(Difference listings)

====

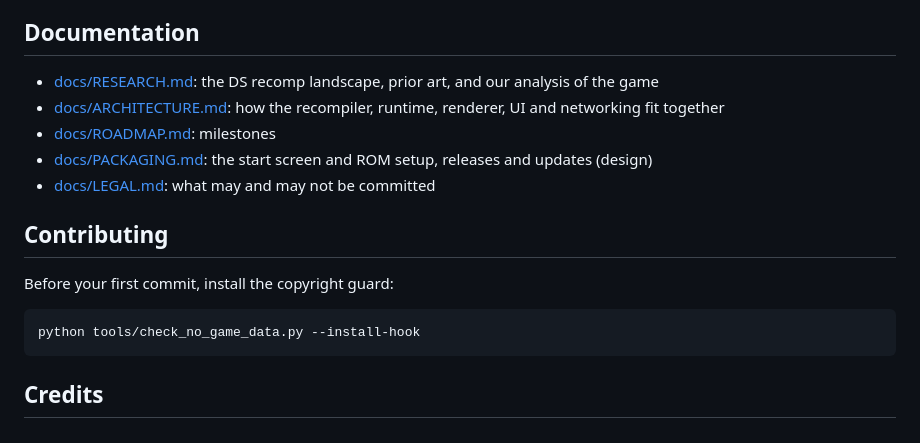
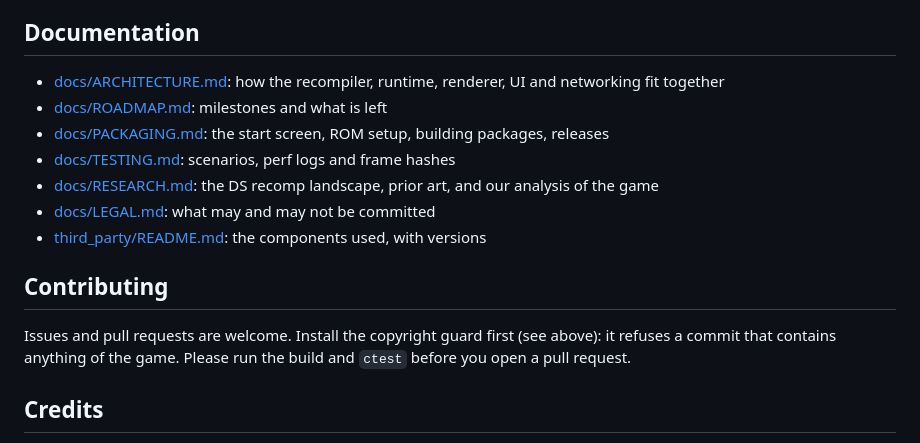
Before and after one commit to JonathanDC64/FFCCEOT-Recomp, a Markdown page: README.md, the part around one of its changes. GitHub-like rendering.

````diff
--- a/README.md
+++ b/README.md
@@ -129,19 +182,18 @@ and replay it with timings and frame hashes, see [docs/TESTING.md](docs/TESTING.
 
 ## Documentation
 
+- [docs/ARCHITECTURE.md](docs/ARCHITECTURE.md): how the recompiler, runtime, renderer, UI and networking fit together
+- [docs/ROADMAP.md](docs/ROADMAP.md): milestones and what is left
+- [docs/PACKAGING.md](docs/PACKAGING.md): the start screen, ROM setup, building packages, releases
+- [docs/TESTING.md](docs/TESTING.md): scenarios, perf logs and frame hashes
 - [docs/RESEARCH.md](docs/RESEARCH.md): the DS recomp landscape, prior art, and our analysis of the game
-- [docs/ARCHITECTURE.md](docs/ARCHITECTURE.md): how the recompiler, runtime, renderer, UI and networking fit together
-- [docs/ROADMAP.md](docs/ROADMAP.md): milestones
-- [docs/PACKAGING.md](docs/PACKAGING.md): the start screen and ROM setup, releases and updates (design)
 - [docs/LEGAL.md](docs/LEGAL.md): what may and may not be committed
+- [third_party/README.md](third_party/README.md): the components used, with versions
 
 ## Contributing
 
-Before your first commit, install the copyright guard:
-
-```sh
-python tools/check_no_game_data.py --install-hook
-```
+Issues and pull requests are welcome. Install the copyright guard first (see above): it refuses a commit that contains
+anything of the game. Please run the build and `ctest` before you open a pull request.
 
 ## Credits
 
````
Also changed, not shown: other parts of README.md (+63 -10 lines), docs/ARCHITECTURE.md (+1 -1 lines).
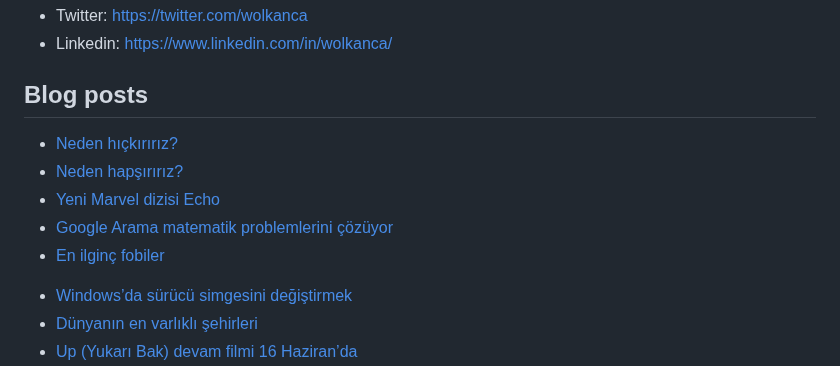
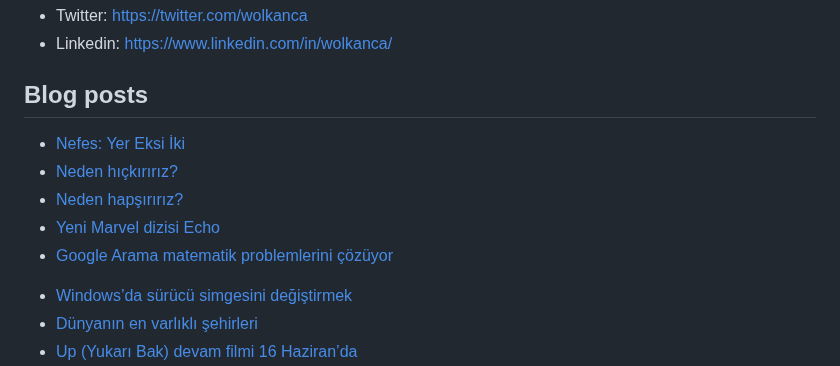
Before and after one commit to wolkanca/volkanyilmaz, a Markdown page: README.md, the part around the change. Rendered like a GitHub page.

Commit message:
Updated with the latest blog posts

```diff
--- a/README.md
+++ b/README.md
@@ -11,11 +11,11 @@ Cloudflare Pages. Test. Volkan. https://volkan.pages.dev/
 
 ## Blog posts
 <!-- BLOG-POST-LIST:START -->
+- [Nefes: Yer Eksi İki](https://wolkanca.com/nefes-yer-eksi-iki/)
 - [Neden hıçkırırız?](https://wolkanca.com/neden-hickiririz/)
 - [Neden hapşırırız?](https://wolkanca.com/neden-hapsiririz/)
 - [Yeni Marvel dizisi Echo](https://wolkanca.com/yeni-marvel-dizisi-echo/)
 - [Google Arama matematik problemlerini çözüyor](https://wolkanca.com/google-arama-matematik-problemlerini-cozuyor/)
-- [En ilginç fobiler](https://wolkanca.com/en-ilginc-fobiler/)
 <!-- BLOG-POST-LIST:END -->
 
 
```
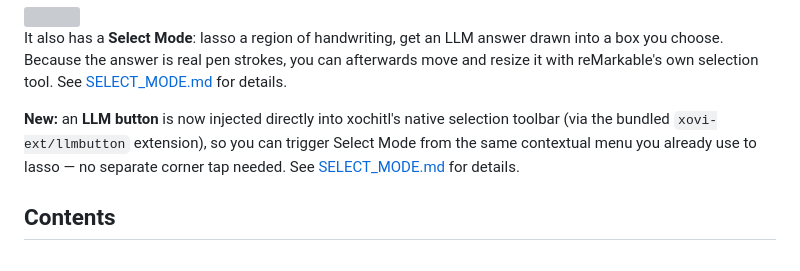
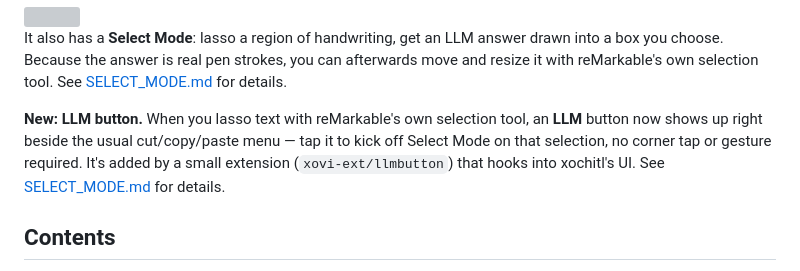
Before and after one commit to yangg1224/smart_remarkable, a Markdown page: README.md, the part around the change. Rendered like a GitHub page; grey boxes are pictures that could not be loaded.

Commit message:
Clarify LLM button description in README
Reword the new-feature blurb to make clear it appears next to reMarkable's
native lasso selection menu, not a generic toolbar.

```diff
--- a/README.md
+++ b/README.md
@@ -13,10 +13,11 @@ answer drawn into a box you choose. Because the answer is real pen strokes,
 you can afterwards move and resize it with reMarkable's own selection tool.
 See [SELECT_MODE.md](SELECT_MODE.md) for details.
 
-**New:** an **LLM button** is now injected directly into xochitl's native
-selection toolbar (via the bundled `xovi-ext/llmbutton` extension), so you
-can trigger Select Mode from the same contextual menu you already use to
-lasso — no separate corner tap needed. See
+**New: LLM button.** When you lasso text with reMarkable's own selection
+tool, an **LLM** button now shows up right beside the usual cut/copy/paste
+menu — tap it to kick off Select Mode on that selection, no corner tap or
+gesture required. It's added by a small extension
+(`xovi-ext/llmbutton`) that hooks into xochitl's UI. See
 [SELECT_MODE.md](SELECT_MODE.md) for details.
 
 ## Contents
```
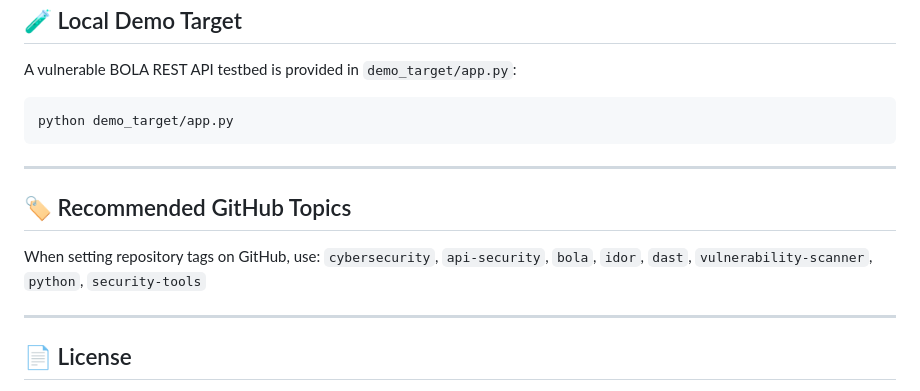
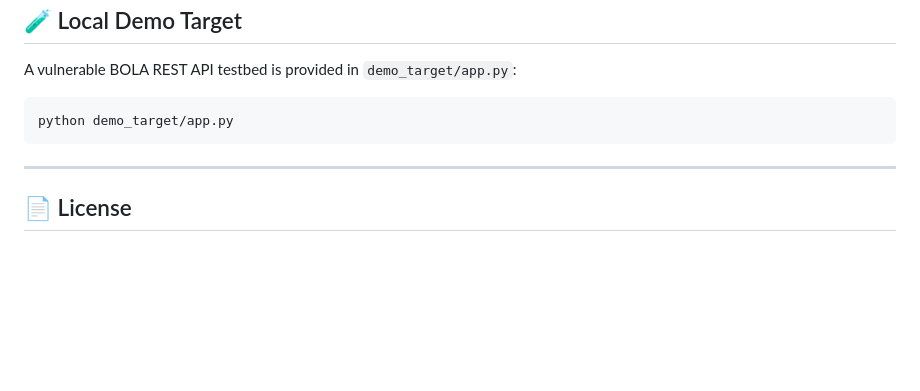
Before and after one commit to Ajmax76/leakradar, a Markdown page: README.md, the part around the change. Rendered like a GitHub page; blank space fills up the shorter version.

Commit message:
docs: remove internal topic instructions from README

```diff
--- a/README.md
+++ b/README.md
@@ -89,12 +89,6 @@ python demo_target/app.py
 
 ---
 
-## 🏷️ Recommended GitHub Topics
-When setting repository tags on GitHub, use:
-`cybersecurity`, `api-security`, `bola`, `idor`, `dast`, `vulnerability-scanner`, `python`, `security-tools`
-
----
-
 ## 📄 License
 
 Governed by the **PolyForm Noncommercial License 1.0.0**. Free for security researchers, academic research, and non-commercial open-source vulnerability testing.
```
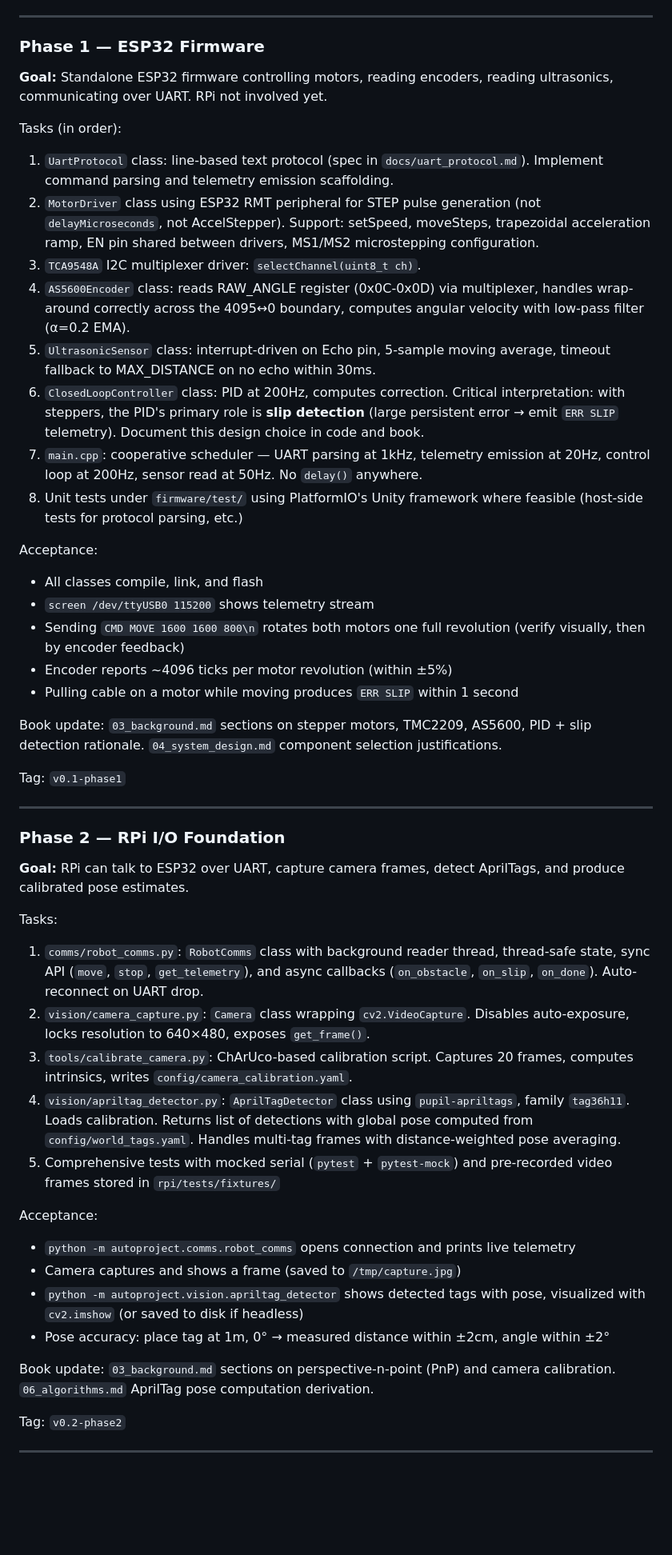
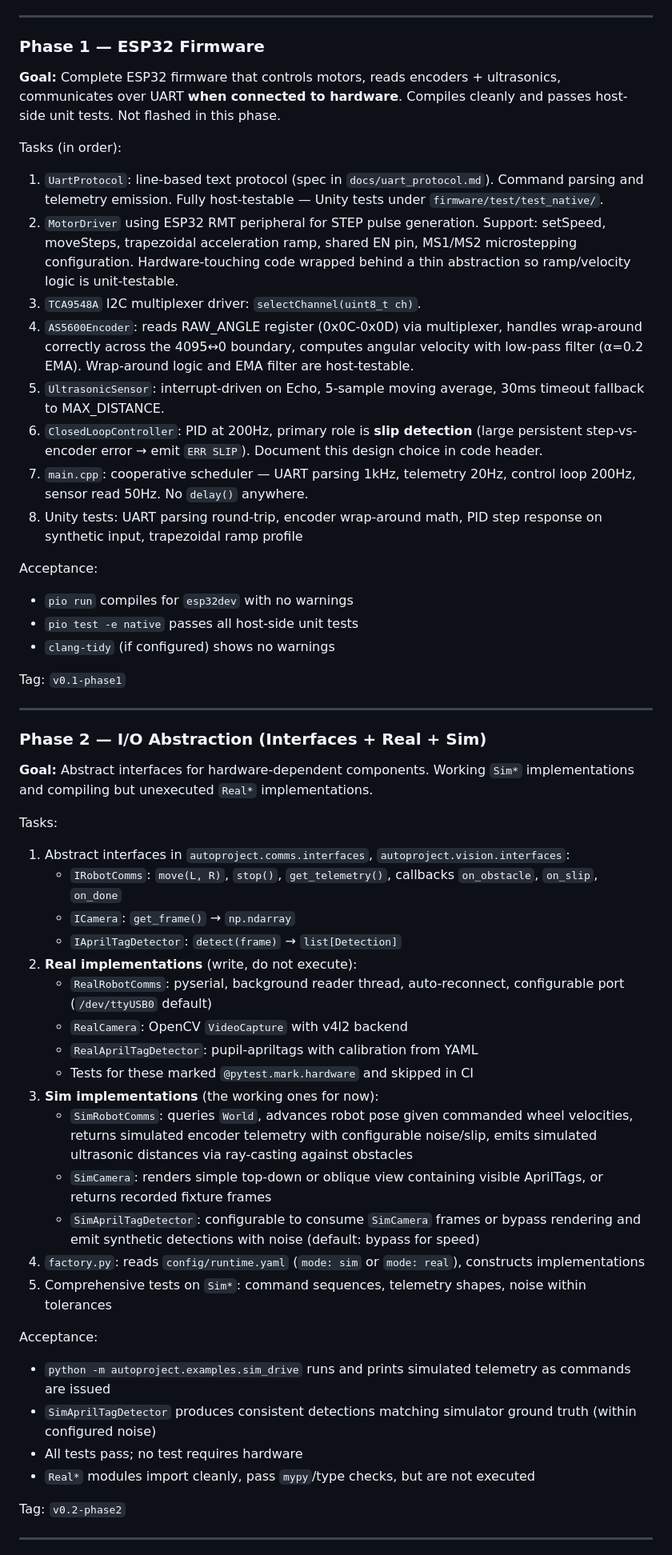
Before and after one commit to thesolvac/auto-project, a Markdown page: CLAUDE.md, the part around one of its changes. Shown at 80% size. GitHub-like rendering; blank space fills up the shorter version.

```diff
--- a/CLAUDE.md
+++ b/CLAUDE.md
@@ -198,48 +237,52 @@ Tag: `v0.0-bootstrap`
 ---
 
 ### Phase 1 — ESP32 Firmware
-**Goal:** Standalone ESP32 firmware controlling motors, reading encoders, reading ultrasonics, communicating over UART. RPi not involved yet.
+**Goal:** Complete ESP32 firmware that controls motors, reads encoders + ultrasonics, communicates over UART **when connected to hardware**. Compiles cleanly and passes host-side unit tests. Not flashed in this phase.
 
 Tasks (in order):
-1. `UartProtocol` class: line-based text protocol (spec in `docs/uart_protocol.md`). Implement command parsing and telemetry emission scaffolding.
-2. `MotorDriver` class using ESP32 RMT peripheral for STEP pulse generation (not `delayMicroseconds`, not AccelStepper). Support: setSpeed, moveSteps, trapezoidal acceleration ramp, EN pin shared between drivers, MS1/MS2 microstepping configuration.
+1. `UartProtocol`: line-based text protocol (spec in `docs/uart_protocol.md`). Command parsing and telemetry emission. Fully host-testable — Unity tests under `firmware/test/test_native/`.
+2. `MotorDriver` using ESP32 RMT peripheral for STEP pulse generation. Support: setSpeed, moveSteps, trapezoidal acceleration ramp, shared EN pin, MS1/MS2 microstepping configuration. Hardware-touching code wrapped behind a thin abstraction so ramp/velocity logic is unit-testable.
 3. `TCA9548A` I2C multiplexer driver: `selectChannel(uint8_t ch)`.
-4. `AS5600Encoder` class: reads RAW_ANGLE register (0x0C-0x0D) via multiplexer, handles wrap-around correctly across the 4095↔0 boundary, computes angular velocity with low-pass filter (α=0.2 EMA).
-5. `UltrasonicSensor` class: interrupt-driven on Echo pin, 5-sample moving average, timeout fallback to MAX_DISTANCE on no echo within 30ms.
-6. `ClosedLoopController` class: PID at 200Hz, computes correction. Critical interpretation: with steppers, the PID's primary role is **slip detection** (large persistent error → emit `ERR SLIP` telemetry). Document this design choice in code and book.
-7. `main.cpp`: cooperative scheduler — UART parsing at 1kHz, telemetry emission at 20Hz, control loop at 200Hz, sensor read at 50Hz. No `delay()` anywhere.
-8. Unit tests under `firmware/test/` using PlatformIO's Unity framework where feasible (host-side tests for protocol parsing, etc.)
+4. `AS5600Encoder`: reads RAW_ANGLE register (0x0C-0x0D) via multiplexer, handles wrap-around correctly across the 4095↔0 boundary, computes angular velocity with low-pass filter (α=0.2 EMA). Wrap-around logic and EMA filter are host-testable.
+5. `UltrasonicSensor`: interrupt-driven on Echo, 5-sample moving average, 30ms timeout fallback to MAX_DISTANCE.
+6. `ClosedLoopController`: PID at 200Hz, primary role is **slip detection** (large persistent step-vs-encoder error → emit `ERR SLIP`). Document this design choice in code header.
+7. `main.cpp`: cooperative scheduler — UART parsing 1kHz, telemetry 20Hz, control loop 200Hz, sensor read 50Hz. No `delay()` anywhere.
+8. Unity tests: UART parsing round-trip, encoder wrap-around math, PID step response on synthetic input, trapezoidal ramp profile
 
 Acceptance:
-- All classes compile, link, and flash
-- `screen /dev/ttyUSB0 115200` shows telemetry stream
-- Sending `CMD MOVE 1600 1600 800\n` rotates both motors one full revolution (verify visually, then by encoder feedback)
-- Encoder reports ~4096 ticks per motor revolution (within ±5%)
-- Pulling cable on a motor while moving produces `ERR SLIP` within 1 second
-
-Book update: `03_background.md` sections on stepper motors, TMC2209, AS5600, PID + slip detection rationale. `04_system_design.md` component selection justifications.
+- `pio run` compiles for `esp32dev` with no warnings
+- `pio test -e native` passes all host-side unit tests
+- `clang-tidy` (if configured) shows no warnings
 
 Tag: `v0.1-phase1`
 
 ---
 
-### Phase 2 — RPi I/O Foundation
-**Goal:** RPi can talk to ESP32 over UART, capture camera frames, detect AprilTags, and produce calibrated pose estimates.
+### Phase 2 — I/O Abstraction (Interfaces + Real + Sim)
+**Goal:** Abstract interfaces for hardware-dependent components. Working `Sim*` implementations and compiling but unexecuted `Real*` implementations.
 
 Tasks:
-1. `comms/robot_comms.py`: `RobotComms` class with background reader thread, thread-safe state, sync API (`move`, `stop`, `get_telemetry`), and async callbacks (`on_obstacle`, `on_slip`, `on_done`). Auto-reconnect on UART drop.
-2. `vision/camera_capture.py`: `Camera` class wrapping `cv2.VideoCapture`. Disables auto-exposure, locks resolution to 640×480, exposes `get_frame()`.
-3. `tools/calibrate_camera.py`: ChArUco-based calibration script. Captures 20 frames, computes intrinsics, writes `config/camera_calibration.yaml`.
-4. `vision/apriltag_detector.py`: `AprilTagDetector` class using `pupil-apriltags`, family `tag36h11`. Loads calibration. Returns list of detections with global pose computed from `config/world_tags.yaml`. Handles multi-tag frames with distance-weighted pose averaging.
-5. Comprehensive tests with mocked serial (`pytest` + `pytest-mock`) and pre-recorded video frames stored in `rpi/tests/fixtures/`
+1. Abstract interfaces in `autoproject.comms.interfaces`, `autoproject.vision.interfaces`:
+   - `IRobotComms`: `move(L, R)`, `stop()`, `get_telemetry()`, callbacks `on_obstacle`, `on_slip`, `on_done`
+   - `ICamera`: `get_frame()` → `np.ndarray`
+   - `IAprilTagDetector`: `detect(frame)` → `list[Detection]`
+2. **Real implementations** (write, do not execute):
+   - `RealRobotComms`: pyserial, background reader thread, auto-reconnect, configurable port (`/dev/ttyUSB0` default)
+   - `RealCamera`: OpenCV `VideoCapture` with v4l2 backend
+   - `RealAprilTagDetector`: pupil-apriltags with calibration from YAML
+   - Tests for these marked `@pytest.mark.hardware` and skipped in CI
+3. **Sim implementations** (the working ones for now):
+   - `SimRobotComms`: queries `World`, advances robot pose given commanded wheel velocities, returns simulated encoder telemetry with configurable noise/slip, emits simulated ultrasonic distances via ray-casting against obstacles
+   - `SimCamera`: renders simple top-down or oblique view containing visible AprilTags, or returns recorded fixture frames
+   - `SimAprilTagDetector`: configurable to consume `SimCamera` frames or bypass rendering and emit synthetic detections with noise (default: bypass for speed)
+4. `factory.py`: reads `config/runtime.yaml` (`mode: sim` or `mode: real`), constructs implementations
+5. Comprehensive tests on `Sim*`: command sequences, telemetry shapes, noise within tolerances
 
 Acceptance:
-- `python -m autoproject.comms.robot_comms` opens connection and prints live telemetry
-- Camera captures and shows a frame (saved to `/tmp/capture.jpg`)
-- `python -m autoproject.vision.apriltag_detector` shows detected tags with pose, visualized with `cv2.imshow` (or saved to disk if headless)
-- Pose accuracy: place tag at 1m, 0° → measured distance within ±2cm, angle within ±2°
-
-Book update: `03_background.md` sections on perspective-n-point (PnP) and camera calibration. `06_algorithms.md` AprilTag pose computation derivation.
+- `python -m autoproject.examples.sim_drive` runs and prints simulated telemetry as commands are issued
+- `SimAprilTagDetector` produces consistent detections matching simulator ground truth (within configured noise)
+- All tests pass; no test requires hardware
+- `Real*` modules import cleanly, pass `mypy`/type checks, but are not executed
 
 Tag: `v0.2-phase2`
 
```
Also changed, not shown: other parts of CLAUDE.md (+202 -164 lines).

====

[Aim of the task]
Among the entries, find every line holding "Echo" and return it.

[Task response]
 - [Yeni Marvel dizisi Echo](https://wolkanca.com/yeni-marvel-dizisi-echo/)
-5. `UltrasonicSensor` class: interrupt-driven on Echo pin, 5-sample moving average, timeout fallback to MAX_DISTANCE on no echo within 30ms.
+5. `UltrasonicSensor`: interrupt-driven on Echo, 5-sample moving average, 30ms timeout fallback to MAX_DISTANCE.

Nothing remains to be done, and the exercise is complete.